*WHAT THE EXERCISE ASKS*: Each line of the records below that holds "button" should be returned.

*Web page edit records*:
-----
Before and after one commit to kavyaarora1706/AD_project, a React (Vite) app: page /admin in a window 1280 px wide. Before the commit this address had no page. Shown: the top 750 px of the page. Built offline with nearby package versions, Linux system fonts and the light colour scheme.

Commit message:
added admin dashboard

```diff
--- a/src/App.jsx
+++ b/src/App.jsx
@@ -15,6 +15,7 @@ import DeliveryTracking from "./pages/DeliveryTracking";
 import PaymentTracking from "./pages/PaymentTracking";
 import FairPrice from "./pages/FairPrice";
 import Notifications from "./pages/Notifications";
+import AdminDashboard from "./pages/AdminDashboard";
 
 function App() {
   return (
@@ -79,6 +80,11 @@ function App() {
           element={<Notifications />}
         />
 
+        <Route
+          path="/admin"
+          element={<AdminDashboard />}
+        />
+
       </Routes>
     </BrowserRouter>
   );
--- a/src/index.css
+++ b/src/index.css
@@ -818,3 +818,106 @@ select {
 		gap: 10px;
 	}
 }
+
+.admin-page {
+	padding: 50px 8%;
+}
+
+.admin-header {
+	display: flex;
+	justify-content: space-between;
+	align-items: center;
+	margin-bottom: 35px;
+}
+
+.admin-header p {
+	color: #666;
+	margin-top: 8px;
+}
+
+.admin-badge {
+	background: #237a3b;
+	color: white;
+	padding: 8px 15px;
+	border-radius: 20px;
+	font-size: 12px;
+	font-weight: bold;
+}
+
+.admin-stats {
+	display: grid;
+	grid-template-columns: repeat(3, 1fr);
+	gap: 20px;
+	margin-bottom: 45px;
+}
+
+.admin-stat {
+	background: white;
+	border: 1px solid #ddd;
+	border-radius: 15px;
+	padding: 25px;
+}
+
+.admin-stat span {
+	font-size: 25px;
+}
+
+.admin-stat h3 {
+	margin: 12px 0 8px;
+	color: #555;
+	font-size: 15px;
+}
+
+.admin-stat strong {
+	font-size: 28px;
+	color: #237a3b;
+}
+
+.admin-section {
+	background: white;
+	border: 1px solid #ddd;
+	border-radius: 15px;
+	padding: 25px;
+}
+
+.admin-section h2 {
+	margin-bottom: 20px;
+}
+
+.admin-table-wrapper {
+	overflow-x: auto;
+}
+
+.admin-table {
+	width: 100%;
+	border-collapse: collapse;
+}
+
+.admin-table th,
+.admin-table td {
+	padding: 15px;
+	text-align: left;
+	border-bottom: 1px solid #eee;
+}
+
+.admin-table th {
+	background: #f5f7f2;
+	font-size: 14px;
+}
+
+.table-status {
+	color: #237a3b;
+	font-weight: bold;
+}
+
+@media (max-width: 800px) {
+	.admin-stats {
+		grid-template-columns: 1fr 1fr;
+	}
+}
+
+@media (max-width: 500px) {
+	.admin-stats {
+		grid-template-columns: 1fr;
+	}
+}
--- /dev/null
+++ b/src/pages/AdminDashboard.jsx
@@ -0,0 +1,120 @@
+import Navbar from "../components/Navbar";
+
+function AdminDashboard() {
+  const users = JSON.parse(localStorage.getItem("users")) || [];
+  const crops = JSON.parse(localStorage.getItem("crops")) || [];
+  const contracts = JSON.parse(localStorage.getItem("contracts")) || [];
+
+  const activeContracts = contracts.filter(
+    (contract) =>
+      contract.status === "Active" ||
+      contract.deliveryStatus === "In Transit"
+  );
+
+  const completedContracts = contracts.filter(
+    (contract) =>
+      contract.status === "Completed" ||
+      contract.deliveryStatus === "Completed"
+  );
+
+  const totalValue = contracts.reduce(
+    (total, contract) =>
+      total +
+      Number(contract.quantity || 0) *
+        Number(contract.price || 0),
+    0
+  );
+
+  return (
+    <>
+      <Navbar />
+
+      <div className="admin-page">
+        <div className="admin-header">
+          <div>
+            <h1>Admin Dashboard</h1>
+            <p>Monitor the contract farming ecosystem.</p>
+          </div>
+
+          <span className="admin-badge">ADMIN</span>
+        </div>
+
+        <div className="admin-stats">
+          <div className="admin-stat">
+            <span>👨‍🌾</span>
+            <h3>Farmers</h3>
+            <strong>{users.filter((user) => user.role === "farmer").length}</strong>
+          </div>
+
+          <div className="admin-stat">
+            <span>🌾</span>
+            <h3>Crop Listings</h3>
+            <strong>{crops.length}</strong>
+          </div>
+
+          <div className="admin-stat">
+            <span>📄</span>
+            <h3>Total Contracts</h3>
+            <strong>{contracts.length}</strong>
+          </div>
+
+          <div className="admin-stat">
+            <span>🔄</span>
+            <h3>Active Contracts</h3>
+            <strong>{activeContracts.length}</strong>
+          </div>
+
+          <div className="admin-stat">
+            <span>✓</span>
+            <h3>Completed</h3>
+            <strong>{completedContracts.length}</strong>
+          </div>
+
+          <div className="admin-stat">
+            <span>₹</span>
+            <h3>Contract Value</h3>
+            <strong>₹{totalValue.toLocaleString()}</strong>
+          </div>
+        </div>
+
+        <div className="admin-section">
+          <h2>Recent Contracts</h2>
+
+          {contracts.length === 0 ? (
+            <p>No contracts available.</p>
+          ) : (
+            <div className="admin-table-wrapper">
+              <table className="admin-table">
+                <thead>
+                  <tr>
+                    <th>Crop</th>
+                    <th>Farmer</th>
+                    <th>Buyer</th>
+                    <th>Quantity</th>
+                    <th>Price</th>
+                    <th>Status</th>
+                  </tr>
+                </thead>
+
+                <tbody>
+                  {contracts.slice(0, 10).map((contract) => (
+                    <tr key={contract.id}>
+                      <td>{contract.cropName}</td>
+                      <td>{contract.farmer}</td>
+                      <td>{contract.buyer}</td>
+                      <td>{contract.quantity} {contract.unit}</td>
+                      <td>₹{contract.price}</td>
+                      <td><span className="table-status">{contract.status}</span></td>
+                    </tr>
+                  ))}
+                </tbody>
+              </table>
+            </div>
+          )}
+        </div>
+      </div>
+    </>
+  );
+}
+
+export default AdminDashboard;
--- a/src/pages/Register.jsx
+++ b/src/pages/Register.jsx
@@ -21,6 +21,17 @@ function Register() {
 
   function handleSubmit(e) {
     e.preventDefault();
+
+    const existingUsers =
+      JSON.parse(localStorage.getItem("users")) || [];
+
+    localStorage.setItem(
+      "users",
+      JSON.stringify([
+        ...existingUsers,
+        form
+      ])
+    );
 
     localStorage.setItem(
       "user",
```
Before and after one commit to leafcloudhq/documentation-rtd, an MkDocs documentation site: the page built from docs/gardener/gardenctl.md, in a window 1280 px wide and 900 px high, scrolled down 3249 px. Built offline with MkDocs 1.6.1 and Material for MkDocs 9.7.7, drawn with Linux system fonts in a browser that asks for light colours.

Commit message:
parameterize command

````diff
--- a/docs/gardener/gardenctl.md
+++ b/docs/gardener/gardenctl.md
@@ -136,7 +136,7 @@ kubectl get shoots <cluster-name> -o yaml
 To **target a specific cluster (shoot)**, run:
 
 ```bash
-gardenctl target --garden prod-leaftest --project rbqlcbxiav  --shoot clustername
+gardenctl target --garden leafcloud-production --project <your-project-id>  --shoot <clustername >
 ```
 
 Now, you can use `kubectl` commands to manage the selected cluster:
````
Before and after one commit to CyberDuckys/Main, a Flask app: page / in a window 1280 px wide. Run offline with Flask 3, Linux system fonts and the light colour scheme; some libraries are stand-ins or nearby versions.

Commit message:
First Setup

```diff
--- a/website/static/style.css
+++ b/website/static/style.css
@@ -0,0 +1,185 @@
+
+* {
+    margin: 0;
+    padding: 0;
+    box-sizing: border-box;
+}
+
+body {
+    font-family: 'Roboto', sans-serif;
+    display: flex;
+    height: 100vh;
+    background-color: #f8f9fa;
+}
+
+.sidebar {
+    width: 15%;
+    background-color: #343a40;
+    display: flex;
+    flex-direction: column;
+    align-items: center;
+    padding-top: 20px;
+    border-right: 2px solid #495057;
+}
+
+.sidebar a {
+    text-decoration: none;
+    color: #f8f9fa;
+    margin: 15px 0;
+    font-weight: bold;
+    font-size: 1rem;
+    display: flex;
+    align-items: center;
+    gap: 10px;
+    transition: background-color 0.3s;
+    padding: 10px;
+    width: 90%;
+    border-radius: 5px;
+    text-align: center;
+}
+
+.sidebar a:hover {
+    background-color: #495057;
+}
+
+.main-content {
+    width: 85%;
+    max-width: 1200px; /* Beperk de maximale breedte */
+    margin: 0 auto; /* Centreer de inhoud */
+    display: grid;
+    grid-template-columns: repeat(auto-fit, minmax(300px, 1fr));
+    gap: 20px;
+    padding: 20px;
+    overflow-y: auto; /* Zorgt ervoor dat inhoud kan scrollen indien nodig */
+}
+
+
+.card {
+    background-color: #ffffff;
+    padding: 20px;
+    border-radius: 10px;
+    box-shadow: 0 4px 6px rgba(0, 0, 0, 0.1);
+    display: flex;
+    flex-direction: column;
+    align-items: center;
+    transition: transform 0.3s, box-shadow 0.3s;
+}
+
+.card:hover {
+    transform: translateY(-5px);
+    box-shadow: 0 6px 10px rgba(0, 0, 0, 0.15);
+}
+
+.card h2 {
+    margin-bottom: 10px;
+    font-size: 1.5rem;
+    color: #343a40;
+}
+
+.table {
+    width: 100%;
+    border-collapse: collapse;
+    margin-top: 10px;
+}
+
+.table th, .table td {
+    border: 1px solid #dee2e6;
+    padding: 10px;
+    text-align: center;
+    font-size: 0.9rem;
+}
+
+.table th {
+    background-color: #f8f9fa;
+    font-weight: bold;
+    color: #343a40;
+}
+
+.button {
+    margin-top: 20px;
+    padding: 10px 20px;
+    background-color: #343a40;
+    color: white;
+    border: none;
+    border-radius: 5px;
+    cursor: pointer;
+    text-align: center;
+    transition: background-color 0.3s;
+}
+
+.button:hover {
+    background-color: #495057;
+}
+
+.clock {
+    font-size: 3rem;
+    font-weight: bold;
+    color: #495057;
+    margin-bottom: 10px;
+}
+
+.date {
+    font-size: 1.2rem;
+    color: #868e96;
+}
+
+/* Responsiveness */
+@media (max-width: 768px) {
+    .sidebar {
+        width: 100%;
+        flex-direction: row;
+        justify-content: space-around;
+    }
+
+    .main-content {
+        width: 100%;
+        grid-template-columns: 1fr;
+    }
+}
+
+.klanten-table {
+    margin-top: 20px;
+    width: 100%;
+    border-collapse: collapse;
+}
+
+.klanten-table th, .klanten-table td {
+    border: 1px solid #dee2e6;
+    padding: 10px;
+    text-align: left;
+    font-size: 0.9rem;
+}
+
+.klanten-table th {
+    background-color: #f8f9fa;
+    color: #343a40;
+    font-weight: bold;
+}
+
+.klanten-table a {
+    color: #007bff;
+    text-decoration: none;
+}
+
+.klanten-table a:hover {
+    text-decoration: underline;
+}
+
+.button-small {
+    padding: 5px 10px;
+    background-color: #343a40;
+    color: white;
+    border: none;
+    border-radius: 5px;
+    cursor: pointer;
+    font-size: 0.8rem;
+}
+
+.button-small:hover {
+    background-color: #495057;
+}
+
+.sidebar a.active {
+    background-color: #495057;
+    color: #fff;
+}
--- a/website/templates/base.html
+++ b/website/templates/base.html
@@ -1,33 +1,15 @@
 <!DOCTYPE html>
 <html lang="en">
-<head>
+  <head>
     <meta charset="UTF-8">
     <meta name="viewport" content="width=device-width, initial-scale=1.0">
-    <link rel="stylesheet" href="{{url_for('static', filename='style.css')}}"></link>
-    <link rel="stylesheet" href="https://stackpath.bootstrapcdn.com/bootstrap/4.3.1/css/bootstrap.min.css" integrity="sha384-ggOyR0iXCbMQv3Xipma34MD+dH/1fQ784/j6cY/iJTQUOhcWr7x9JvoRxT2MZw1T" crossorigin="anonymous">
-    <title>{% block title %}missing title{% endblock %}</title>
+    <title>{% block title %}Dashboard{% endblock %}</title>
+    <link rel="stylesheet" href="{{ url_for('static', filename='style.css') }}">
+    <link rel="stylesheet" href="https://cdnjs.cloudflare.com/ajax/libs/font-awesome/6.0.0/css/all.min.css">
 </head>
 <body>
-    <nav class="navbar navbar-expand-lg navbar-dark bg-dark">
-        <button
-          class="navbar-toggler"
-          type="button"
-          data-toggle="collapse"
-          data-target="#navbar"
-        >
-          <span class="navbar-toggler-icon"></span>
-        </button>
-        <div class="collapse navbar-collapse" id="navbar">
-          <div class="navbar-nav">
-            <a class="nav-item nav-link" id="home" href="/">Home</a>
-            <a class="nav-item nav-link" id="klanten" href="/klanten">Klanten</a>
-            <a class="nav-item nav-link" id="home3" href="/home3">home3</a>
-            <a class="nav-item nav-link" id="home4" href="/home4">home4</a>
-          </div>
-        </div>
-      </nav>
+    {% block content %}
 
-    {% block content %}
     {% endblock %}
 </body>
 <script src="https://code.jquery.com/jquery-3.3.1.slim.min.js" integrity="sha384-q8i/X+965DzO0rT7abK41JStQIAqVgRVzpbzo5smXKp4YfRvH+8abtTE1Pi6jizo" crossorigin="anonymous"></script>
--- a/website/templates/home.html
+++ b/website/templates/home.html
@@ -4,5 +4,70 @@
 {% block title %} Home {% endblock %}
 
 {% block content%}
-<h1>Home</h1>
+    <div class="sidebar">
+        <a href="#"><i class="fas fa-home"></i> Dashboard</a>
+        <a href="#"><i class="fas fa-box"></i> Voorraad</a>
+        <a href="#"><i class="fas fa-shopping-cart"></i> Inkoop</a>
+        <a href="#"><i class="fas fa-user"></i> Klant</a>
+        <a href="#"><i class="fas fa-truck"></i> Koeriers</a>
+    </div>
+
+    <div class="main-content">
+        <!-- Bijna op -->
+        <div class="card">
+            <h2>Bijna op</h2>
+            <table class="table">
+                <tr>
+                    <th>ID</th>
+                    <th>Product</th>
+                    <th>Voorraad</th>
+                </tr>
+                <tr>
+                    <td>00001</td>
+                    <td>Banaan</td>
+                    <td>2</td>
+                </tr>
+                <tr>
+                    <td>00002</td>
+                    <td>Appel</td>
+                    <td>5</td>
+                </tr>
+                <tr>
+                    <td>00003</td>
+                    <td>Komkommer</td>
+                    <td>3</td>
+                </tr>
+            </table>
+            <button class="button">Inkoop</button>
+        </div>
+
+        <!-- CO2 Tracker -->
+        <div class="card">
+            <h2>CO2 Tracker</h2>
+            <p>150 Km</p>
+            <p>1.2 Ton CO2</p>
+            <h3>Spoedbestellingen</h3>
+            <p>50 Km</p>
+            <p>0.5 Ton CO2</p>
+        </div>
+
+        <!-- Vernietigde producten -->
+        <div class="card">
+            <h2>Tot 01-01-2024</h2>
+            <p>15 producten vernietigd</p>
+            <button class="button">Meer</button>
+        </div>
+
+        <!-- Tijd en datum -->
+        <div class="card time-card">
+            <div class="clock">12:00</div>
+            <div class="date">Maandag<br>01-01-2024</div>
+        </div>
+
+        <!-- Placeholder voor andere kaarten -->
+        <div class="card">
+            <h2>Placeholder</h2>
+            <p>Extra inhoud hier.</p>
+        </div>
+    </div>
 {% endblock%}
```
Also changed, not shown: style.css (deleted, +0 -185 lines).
-----
*REPLY TO THE EXERCISE*:
+.button {
+.button:hover {
+.button-small {
+.button-small:hover {
-        <button
-          type="button"
-        </button>
+            <button class="button">Inkoop</button>
+            <button class="button">Meer</button>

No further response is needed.